However, there are some practical and philosophical differences between these degree programs.

The PhD program is designed for developing the next generation of scholars. While many of our PhD students will go on to non-academic careers, the PhD training and requirements are aimed at training future professors. By contrast, the goal of the DEng is to advance working engineers to be creative technical leaders.

PhD students are typically young; many come to us directly from their undergraduate studies. We expect them to spend around 5 years on campus, and the first year or two is spent getting up to speed for research. On the other hand, DEng students are mid-career professionals for whom spending years on campus is utterly impractical.

For PhD students, financial support and project selection are the responsibility of their faculty mentors. However, we expect DEng students to propose projects that are financially supported by their employers.

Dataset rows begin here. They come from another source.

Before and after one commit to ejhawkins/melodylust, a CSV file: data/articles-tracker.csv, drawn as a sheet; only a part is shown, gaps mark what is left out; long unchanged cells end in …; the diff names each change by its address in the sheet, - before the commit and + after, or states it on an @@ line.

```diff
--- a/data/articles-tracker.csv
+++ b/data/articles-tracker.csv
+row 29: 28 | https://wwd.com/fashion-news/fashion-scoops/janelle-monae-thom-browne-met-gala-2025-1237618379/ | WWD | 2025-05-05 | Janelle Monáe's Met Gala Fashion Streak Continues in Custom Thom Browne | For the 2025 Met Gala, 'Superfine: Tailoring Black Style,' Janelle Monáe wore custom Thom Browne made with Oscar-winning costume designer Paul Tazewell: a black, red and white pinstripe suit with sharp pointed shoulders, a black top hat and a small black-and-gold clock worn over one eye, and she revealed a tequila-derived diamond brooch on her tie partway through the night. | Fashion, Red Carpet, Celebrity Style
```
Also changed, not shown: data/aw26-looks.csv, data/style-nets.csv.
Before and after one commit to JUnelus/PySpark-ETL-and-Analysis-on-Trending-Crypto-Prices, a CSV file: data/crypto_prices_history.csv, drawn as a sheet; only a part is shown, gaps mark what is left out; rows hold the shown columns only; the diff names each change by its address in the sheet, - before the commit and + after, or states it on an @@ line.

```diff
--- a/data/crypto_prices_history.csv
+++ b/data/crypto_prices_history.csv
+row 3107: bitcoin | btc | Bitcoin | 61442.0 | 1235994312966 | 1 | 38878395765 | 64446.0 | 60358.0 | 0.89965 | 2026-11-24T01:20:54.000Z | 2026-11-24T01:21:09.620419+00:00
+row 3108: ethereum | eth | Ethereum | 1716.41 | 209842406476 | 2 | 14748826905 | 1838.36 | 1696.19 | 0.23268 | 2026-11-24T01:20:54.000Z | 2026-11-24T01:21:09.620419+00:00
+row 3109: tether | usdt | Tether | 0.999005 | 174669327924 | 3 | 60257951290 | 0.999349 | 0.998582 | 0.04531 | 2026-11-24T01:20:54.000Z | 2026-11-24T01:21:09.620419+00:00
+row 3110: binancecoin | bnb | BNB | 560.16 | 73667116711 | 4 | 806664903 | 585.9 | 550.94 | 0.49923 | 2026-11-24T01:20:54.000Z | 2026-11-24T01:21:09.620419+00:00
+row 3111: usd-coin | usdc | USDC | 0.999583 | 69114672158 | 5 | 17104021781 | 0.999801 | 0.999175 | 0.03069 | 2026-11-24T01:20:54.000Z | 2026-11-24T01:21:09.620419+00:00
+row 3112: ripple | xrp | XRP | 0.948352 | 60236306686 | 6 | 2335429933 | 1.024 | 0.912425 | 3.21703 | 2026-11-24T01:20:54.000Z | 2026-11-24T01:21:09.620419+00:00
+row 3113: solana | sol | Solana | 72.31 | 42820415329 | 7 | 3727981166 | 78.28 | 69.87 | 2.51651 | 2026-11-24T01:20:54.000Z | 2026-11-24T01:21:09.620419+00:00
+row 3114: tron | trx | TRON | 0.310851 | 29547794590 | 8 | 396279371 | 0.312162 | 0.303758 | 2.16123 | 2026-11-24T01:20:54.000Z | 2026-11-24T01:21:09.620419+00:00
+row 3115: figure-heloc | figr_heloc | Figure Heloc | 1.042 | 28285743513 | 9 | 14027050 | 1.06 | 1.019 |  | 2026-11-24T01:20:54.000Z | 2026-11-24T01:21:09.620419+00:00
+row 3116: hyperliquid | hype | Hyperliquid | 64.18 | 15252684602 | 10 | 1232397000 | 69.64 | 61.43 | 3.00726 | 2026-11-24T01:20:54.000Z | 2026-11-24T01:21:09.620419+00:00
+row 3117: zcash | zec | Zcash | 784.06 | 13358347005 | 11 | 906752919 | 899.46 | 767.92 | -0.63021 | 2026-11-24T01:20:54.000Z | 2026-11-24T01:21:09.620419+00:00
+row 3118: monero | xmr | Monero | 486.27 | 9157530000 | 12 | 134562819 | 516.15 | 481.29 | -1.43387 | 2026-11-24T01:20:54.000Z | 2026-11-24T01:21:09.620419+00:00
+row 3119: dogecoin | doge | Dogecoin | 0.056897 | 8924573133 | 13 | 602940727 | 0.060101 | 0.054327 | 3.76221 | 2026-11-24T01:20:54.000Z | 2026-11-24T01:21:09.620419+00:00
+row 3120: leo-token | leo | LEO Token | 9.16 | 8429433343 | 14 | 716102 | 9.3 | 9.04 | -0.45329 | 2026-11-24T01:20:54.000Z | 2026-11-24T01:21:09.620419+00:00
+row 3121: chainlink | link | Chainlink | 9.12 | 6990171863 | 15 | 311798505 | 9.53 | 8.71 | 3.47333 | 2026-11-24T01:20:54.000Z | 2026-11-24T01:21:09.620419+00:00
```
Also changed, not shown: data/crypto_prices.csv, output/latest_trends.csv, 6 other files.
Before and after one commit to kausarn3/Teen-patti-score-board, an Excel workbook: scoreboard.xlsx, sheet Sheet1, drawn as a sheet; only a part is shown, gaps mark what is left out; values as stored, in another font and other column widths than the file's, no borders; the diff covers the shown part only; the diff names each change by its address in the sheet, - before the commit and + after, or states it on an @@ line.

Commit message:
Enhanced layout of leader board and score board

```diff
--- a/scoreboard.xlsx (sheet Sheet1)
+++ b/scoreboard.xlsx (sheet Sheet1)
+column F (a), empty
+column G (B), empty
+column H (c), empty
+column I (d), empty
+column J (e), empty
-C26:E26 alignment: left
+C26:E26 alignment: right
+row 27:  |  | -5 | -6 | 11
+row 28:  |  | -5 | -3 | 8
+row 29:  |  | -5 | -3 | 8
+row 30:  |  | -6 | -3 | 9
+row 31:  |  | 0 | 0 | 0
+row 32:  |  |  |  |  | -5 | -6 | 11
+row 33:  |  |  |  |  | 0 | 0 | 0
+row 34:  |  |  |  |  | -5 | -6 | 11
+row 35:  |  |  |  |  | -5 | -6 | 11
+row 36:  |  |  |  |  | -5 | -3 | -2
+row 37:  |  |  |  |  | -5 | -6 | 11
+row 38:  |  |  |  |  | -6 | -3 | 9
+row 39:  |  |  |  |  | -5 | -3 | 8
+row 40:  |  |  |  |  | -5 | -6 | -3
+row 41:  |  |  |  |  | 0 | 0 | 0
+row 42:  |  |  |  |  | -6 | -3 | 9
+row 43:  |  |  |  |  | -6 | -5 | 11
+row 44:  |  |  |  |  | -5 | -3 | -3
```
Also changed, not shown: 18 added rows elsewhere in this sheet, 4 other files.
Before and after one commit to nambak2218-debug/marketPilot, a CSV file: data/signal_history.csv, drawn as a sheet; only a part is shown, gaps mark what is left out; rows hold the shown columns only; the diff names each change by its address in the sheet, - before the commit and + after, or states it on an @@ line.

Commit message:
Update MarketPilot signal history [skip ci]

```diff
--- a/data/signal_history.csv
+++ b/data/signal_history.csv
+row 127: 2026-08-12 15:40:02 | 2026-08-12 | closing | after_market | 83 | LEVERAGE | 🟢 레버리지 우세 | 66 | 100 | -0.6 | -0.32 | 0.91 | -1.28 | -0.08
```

Summarizing: Doctor of Engineering students are full-time, non-residential students that are supported by their employers. Their doctoral projects are of importance and interest to their company/agency.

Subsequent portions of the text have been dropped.